President Obama’s key foreign policy focus remains the Ukraine, where the military confrontation between Ukrainian soldiers and pro-Russian activists is unlikely to disappear in the days ahead despite President Putin’s apparent ploy suggesting he was against the rebels’ planned autonomy referendum . Whether what Putin has in mind is creating a claimed need for Russian troops to move across Ukraine’s eastern border or just further devolution into civil war, the only certainty is that the crisis is not going away.
US and Russia on opposite sides of a civil war in a European country of nearly 50 million people? Russian troops marching into a sovereign nation in the center of Europe? Nightmares no one could have imagined in the early 1990s when more than four decades of a nuclear-rattling Cold War suddenly evaporated, or, for that matter, just a few months back when Russian President Putin rightly reveled in the Sochi glow, the only blot keeping President Obama away from the festivities being Russia’s homophobia, not its designs on its debt-ridden neighbor.

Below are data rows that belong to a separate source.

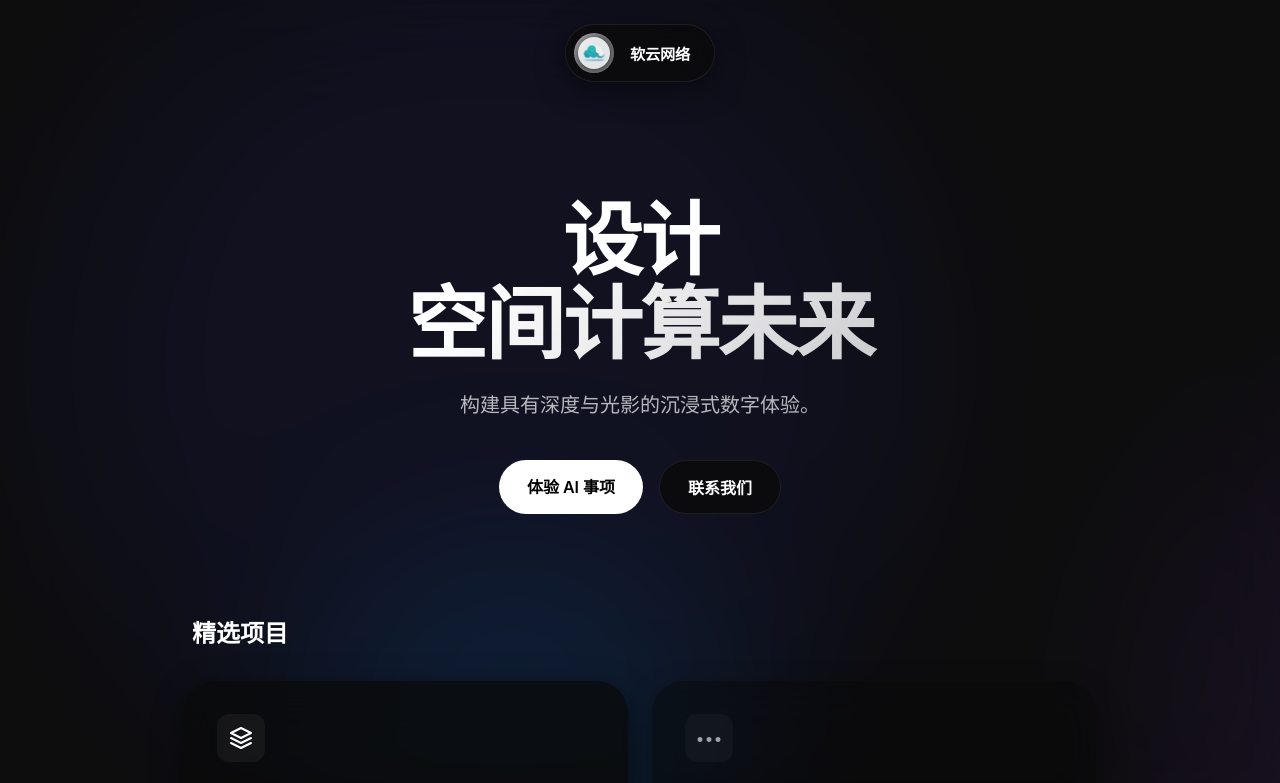
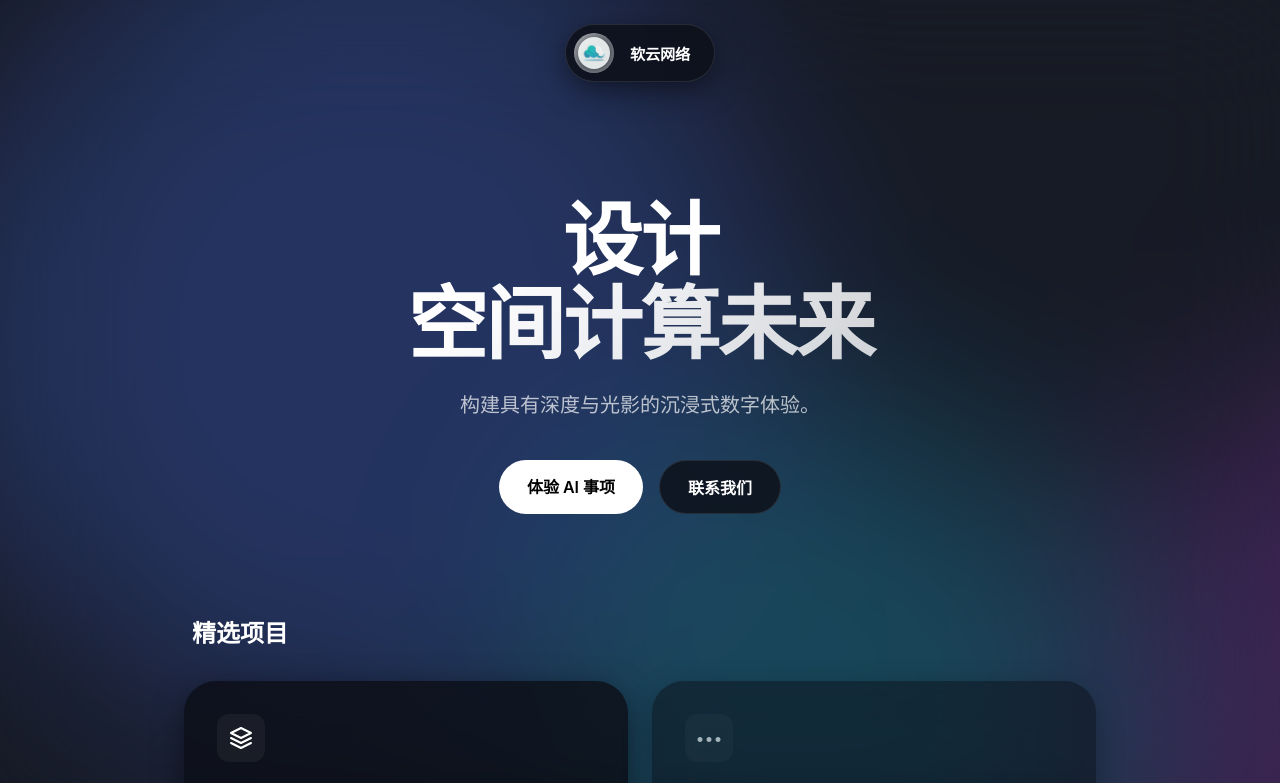
Before and after one commit to zocipro/ruanyun, a website built with Vite: page index.html in a window 1280 px wide. Shown: the top 783 px of the page. Built offline with nearby package versions, Linux system fonts and the dark colour scheme; a web font is replaced by a local one.

Commit message:
Add files via upload

```diff
--- a/index.html
+++ b/index.html
@@ -5,7 +5,7 @@
     <meta charset="UTF-8" />
     <meta name="viewport" content="width=device-width, initial-scale=1.0, viewport-fit=cover" />
     <meta name="theme-color" content="#f2f2f7" media="(prefers-color-scheme: light)">
-    <meta name="theme-color" content="#000000" media="(prefers-color-scheme: dark)">
+    <meta name="theme-color" content="#0b0f1a" media="(prefers-color-scheme: dark)">
     <title>软云网络 | Soft Cloud</title>
     <link rel="preconnect" href="https://fonts.googleapis.com">
     <link rel="preconnect" href="https://fonts.gstatic.com" crossorigin>
--- a/style.css
+++ b/style.css
@@ -30,10 +30,10 @@
 @media (prefers-color-scheme: dark) {
     :root {
         /* Dark Mode (Immersive Spatial) */
-        --glass-bg: rgba(10, 10, 10, 0.8);
-        --glass-border: rgba(255, 255, 255, 0.08);
+        --glass-bg: rgba(12, 14, 22, 0.8);
+        --glass-border: rgba(255, 255, 255, 0.1);
         --glass-shadow: 0 8px 32px -4px rgba(0, 0, 0, 0.6);
-        --bg-solid: #000000;
+        --bg-solid: #0b0f1a;
 
         --text-primary: #FFFFFF;
         --text-secondary: rgba(255, 255, 255, 0.7);
@@ -42,11 +42,11 @@
         --spotlight-color: rgba(255, 255, 255, 0.1);
 
         /* Deep Dark Mesh (Night) */
-        --mesh-1: #0a0a2a;
-        --mesh-2: #1a0b2e;
-        --mesh-3: #001f3f;
+        --mesh-1: #23387a;
+        --mesh-2: #4b1f63;
+        --mesh-3: #0f5670;
 
-        --orb-opacity: 0.5;
+        --orb-opacity: 0.65;
     }
 }
 
@@ -57,7 +57,7 @@
 }
 
 html {
-    background: var(--bg-solid);
+    background-color: var(--bg-solid);
     height: 100%;
 }
 
@@ -68,8 +68,7 @@ body {
     min-height: 100dvh;
     /* Mobile viewport fix */
     overflow-x: hidden;
-    background: transparent;
-    /* Allow mesh to show */
+    background-color: var(--bg-solid);
     padding-bottom: env(safe-area-inset-bottom);
     /* Safe area for home indicator */
 }
@@ -123,6 +122,20 @@ body {
     left: 20%;
     animation-duration: 28s;
     animation-delay: -10s;
+}
+
+@media (prefers-color-scheme: dark) {
+    .orb-1 {
+        animation-duration: 36s;
+    }
+
+    .orb-2 {
+        animation-duration: 48s;
+    }
+
+    .orb-3 {
+        animation-duration: 42s;
+    }
 }
 
 @keyframes floatOrb {
```
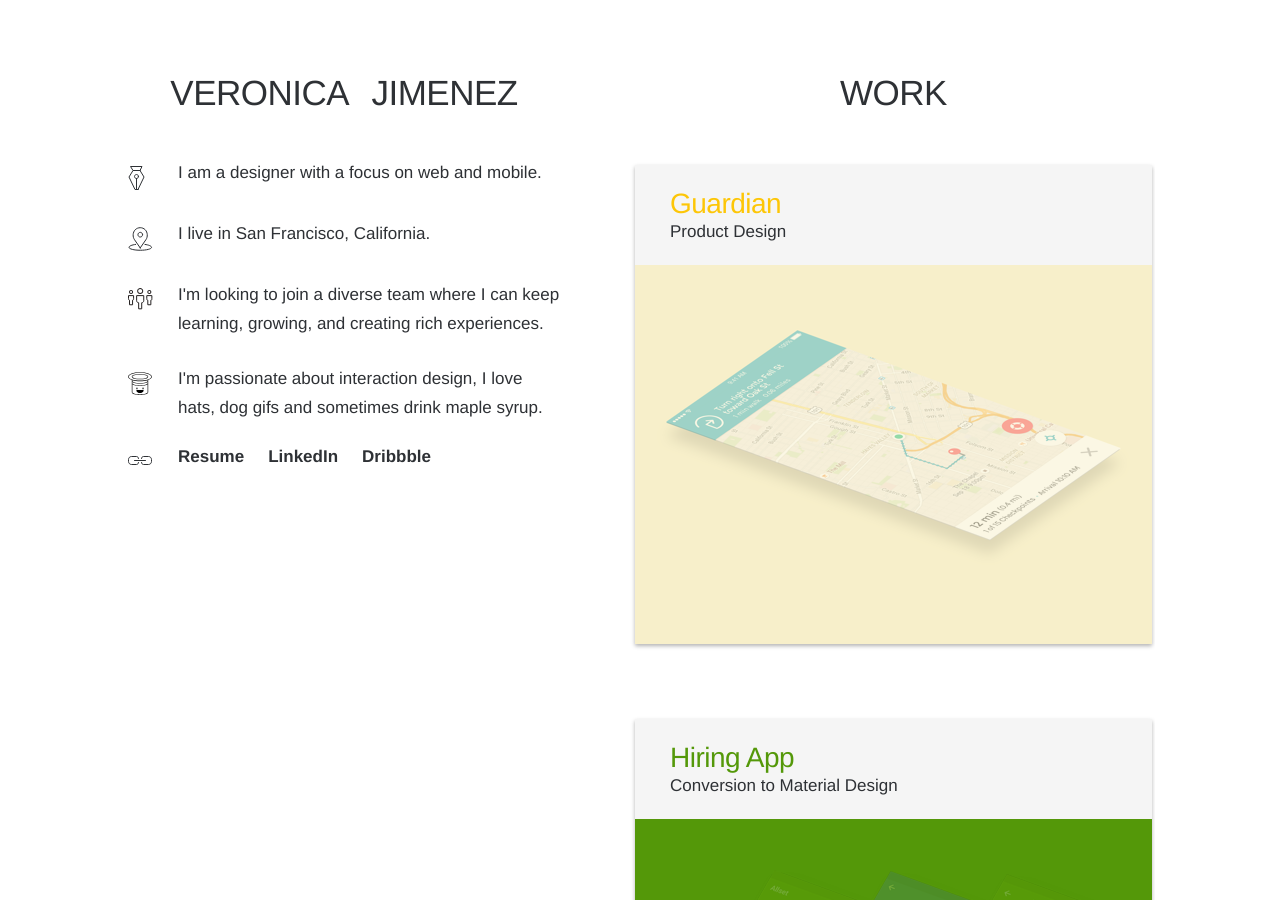
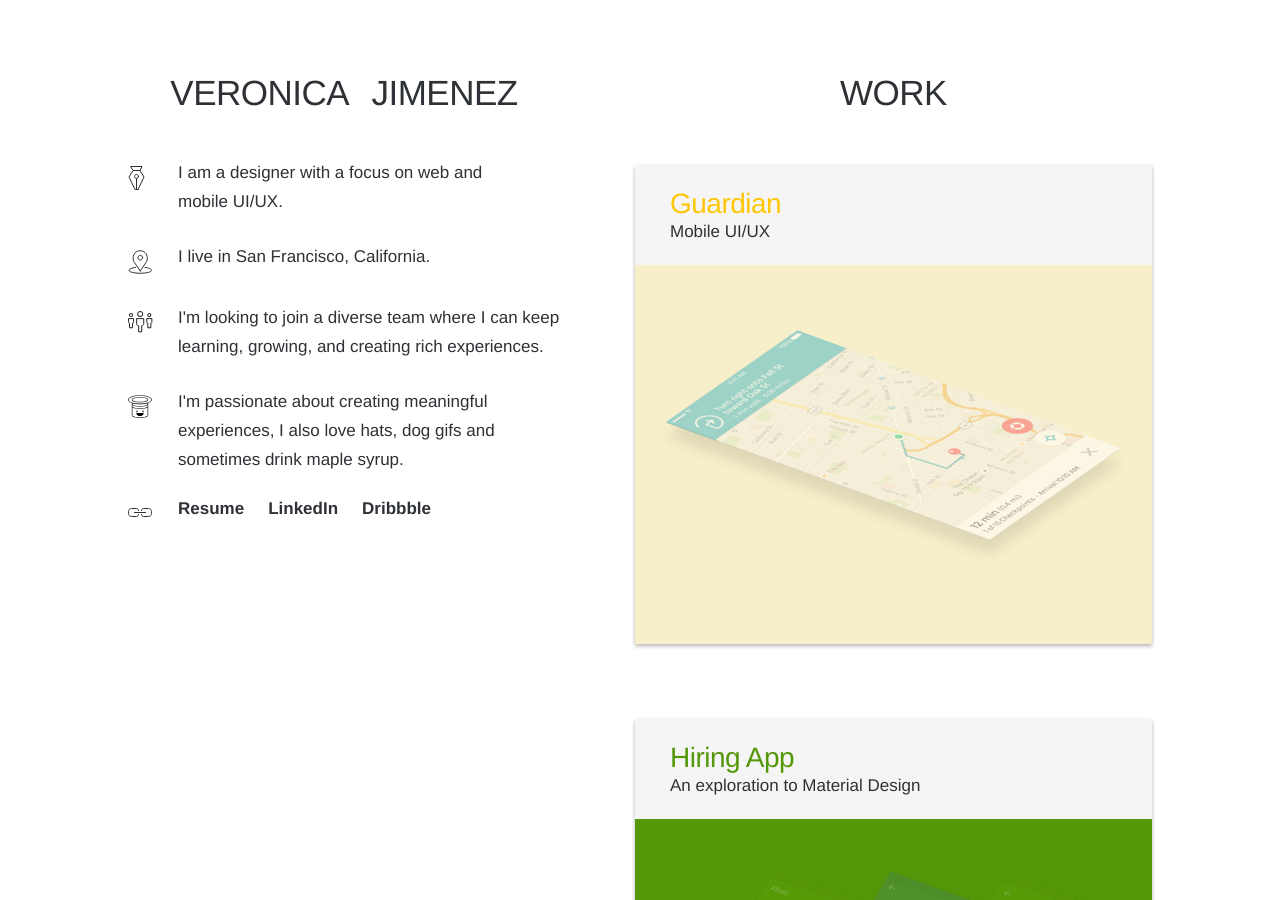
Before and after one commit to vnikajimenez/vnikajimenez.github.com, a Jekyll site: the page built from index.html, in a window 1280 px wide and 900 px high. Built offline with Jekyll 4.4.1, drawn with Linux system fonts in a browser that asks for light colours; nearby versions of some CDN libraries.

```diff
--- a/index.html
+++ b/index.html
@@ -7,7 +7,7 @@ layout: default
       <p class="column-top">VERONICA JIMENEZ</p>
       <div class="blurb-line">
         <div class="icon"><img src="images/designer.svg"></div>
-        <div class="text"><p class="blurb">I am a designer with a focus on web and mobile.</p></div>
+        <div class="text"><p class="blurb">I am a designer with a focus on web and <br>mobile UI/UX.</p></div>
       </div>
       <div class="blurb-line">
         <div class="icon"><img src="images/location.svg"></div>
@@ -19,7 +19,7 @@ layout: default
       </div>
       <div class="blurb-line">
         <div class="icon"><img src="images/hat.svg"></div>
-        <div class="text"><p class="blurb">I'm passionate about interaction design, I love hats, dog gifs and sometimes drink maple syrup.</p></div>
+        <div class="text"><p class="blurb">I'm passionate about creating meaningful experiences, I also love hats, dog gifs and sometimes drink maple syrup.</p></div>
       </div>
       <div class="blurb-line">
         <div class="icon"><img src="images/link.svg"></div>
@@ -37,7 +37,7 @@ layout: default
           <div class="header">
             <div class="vertical-align">
               <h2>Guardian</h2>
-              <p>Product Design</p>
+              <p>Mobile UI/UX</p>
             </div>
           </div>
           <div class="cover">
@@ -49,7 +49,7 @@ layout: default
           <div class="header">
             <div class="vertical-align">
               <h2>Hiring App</h2>
-              <p>Conversion to Material Design</p>
+              <p>An exploration to Material Design</p>
             </div>
           </div>
           <div class="cover">
```
Also changed, not shown: candidate-experience.html (+1 -1 lines), guardian.html (+3 -1 lines), hiring-material.html (+1 -1 lines), 4 other files.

But the Ukraine is not the most dangerous place in today’s messy world. Nor, despite the McCain-Graham duo demanding a much more aggressive US response, is it the place where Obama most needs to be pro-active. That place is Syria, which Obama or someone must move to control before it drags its far bigger neighbor Iraq into the maelstrom. Dexter Filkins, a correspondent for the New Yorker, with long experience in the Middle East, just returned from a month in Iraq, where, he writes, “the sectarian violence has returned, with terrifying intensity.”
Iraq, he reports, is as embroiled in sectarian Sunni-Shia violence as it was at the height of its civil war in 2006. Of course, in 2006, the US had 150,000 troops in Iraq and was able, with some skill and much luck, to contain the civil war. With an essentially non-existent Syrian-Iraqi border, al-Qaeda and its allies have a safe-haven as they spread their rule through Sunni-dominated Anbar province where the two largest cities, Ramadi and Falluja — all too familiar names to those who remember the Iraq war — have been taken over by an al-Qaeda splinter group, the Islamic State of Iraq and the Levant.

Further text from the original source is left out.